This past July, my good friend and La Falseta correspondant Errol Putigna visited the Taller (shop) of Juan Miguel Gonzalez in Almeria, Spain to conduct a rare interview with the Maestro on behlalf of La Falseta.  We thought it would be a good idea to conduct interviews with a few of Spain's most reputable luthiers.  This one being the second of many to come.  As a guitarist visiting Spain, one of the first things you'd probably want to do shortly after arriving, is to visit many of the guitarrero's.  Through these interview's and photos, I'd like to take you there until you can make the trip on your own.

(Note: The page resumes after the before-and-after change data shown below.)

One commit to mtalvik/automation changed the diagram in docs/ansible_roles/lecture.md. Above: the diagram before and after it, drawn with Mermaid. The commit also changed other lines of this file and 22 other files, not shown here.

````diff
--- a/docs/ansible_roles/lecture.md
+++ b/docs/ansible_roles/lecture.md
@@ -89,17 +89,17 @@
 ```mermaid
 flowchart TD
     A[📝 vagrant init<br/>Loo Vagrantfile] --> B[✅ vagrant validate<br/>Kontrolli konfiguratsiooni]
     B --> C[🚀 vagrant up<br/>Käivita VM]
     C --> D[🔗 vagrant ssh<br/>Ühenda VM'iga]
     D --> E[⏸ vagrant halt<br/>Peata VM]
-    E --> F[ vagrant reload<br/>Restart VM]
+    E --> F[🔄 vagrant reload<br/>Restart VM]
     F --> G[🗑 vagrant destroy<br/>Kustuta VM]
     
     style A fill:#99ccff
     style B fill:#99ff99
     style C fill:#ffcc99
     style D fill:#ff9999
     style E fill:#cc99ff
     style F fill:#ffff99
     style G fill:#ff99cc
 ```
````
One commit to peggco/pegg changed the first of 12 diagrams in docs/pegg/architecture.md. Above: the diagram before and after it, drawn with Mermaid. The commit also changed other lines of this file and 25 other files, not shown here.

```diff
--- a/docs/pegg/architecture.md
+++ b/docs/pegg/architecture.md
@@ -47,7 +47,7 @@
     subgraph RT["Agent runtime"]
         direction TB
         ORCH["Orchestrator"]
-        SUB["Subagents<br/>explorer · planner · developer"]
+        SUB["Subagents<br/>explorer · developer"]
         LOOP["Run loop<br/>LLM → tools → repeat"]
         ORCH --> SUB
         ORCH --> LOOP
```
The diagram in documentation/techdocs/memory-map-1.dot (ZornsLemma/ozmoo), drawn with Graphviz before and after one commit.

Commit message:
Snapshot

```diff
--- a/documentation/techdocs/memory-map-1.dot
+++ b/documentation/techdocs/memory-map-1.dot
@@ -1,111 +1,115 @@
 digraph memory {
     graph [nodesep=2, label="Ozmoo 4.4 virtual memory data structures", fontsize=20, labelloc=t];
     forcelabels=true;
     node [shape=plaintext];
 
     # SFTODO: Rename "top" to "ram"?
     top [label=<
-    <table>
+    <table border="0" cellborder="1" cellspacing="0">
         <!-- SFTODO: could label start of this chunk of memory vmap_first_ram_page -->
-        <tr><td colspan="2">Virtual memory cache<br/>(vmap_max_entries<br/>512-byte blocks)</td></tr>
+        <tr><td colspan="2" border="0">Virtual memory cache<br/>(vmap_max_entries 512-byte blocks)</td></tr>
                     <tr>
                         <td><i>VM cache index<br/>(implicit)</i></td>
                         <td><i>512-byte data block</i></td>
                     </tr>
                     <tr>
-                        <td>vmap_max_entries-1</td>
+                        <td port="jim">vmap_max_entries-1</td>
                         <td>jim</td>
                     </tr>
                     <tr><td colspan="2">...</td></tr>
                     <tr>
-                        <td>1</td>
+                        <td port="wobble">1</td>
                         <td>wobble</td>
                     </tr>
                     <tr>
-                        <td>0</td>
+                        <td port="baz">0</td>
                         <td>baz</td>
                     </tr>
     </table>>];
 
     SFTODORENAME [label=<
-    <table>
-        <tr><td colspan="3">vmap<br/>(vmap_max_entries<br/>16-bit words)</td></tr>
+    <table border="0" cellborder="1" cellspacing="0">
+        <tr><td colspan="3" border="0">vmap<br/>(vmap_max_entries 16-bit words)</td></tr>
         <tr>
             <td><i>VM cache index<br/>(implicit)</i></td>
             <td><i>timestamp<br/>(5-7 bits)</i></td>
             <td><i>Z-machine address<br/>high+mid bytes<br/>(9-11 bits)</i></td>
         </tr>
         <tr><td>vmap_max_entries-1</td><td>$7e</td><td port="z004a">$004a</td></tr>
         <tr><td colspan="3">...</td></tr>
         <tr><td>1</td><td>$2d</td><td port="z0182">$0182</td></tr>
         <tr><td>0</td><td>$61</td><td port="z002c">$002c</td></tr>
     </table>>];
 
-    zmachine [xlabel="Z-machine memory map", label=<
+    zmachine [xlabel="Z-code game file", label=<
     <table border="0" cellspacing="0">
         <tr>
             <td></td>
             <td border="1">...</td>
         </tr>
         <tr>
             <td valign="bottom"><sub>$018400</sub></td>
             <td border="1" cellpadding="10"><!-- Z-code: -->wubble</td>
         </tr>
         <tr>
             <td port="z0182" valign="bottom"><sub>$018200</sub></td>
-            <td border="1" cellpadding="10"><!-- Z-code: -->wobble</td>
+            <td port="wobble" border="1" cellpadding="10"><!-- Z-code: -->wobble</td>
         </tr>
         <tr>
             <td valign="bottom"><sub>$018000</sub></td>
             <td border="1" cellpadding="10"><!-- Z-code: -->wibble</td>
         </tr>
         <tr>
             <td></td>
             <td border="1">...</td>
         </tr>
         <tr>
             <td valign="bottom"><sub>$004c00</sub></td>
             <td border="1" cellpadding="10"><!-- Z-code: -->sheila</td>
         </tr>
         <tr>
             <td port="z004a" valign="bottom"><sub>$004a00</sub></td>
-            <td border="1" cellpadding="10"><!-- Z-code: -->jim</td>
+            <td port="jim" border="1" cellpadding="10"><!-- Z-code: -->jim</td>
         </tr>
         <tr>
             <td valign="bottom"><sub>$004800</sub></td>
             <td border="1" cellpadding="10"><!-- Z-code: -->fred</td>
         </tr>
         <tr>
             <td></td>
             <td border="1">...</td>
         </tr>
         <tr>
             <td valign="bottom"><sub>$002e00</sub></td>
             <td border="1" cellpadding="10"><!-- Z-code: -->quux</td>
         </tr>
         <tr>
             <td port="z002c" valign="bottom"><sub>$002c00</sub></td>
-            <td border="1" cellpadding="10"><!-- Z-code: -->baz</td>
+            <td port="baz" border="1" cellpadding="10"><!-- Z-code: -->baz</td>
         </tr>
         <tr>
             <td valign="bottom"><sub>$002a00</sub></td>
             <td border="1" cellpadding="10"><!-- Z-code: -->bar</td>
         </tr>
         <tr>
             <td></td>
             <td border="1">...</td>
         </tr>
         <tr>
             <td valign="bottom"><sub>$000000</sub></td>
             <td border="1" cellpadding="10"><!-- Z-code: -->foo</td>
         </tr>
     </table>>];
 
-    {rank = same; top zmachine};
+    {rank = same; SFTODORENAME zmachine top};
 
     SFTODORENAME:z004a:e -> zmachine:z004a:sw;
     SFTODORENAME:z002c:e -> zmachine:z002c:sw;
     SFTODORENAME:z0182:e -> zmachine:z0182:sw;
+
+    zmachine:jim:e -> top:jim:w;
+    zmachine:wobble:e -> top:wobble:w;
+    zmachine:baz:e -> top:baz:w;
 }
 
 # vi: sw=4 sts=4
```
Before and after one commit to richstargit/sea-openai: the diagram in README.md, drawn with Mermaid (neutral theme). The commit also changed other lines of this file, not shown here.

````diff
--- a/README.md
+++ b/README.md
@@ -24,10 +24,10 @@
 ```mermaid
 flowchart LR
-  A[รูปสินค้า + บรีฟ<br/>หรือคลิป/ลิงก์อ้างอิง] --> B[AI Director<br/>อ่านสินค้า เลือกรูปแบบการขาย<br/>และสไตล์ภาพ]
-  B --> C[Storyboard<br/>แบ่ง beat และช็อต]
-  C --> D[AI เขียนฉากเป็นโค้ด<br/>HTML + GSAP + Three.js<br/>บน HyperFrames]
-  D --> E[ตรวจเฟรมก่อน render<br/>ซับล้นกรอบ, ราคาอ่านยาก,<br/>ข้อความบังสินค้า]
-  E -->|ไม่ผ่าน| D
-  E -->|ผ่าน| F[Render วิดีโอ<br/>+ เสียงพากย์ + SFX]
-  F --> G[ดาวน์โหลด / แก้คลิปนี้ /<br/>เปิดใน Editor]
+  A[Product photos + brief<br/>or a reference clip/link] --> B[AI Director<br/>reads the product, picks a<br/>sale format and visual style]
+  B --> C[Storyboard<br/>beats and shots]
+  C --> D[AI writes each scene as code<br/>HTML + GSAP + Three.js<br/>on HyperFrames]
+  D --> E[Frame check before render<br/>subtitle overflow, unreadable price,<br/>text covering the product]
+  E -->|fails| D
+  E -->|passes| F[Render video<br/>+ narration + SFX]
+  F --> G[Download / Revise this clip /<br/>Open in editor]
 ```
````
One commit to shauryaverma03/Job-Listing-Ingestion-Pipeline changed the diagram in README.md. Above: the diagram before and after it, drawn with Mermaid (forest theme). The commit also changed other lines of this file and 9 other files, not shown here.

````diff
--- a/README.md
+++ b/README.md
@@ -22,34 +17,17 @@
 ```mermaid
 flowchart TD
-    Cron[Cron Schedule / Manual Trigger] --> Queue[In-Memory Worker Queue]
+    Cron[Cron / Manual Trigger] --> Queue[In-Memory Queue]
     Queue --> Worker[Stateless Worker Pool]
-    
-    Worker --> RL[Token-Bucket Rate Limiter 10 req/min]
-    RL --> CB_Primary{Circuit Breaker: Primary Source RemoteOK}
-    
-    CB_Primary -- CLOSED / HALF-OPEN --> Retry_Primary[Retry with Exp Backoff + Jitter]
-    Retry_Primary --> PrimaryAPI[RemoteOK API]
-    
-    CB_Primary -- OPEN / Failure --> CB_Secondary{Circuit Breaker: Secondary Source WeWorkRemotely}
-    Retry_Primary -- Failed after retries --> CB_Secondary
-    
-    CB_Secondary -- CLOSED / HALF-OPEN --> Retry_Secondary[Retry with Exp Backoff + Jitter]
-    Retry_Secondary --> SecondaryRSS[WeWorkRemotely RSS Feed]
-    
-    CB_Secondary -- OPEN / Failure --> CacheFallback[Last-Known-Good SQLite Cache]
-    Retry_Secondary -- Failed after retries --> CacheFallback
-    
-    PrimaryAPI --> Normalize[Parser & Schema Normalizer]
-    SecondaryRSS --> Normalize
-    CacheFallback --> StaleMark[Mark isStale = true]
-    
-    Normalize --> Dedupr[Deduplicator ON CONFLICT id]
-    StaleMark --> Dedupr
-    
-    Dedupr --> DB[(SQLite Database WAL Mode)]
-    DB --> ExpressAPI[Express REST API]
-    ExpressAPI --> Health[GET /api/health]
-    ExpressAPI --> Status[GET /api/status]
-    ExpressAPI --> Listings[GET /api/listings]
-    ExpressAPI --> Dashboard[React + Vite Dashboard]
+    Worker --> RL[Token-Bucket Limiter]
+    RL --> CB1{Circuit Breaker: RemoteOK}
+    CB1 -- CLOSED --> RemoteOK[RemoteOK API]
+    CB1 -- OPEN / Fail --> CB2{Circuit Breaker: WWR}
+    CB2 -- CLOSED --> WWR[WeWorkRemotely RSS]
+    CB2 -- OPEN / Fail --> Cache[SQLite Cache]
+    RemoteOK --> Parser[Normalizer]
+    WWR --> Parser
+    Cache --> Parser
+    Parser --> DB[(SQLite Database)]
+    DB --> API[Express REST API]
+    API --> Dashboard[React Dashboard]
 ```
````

Maestro Juan Miguel Gonzalez
La Falseta (LF): How did you get started in the guitar world? What I mean is, when did you realize that you enjoyed the guitar?

Juan Miguel Gonzalez (JMG): First off, I was born next to the guitar. My father (Juan Miguel González Abad) started building guitars in 1935, just prior to the start of the Spanish Civil War. My father was friends with the Hermanos Moya, who were contemporaries of Antonio de Torres. It is believed that there Torres dynasty lasted seven generations and the Hermanos Moya were the last of them.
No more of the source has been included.